It’s said men are less likely to ask for directions. When it comes to high-level business decisions, a University of British Columbia study shows the stereotype holds true.
Corporate boards that include women are more likely to seek help from financial advisors when their firm is faced with a takeover offer, according to a new study in the Journal of Risk and Financial Management by UBC Sauder School of Business Professors Maurice Levi and Kai Li and their former doctoral student Feng Zhang.
“Typically, it’s wise to ask others for advice,” says Levi, the Bank of Montreal Chair in International Finance at Sauder. “Takeovers are a risky business, and boards can face litigation if they don’t get a high enough price for their firm.”
The researchers chalk up the findings to the fact that women are less likely to have an overinflated view of their own abilities.
“Forgoing advice is often a symptom of overconfidence,” Levi says.
A 10 per cent increase in female directors on the board of a firm targeted for an acquisition is tied to a 7.6 per cent increase in the likelihood of engaging a top-ranked financial advisor.
The authors say this aligns with their previous research finding that the more women there are on a board, the less likely the firm will pursue takeovers.
They say their research strengthens their belief that the ongoing push for gender diversity on corporate boards will have a sizeable impact on business practices.
“Women truly do make a difference in business,” Levi says.
“Even just having one woman on a corporate board does more than just satisfy some inclusionary requirement; it makes a tangible difference to how business gets done.”
The study, “Are Women More Likely to Seek Advice than Men? Evidence from the Boardroom,” is published in this month’s edition of the Journal of Risk and Financial Management.

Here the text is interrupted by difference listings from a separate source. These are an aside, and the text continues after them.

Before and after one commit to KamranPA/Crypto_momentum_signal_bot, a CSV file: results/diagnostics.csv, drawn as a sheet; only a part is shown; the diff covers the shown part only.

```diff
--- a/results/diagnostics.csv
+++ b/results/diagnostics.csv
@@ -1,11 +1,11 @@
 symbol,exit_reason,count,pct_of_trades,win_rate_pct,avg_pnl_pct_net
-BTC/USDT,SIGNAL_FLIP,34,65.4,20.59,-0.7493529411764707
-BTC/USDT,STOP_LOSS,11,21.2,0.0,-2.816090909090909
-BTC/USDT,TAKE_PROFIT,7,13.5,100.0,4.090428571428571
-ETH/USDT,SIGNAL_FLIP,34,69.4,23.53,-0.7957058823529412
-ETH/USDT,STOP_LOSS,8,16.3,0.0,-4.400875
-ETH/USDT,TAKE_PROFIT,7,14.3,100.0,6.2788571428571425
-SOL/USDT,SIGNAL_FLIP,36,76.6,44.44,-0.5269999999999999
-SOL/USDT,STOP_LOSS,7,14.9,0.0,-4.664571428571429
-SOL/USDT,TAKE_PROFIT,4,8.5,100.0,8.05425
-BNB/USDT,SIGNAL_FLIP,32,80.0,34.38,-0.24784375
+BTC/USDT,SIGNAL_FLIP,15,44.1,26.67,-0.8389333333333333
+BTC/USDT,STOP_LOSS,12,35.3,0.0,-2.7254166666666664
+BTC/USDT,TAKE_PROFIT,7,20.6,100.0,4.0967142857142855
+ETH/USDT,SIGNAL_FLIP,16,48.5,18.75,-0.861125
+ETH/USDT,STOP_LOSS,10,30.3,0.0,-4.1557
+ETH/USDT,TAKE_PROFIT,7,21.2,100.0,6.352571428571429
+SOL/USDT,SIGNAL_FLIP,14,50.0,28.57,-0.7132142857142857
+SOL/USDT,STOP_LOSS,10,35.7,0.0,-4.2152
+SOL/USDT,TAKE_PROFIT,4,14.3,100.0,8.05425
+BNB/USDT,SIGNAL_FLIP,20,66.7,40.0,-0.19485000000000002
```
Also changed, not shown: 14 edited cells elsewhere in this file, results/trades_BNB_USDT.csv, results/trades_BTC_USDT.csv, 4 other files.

It was co-authored by Assistant Professor Feng Zhang of the David Eccles School of Business, who completed his PhD at UBC’s Sauder School of Business.
The study sample was made up of S&P 1500 firms, and included bidder boards involved in 7,967 mergers and acquisitions between 1997 and 2010, and the target boards of 3,563 such deals.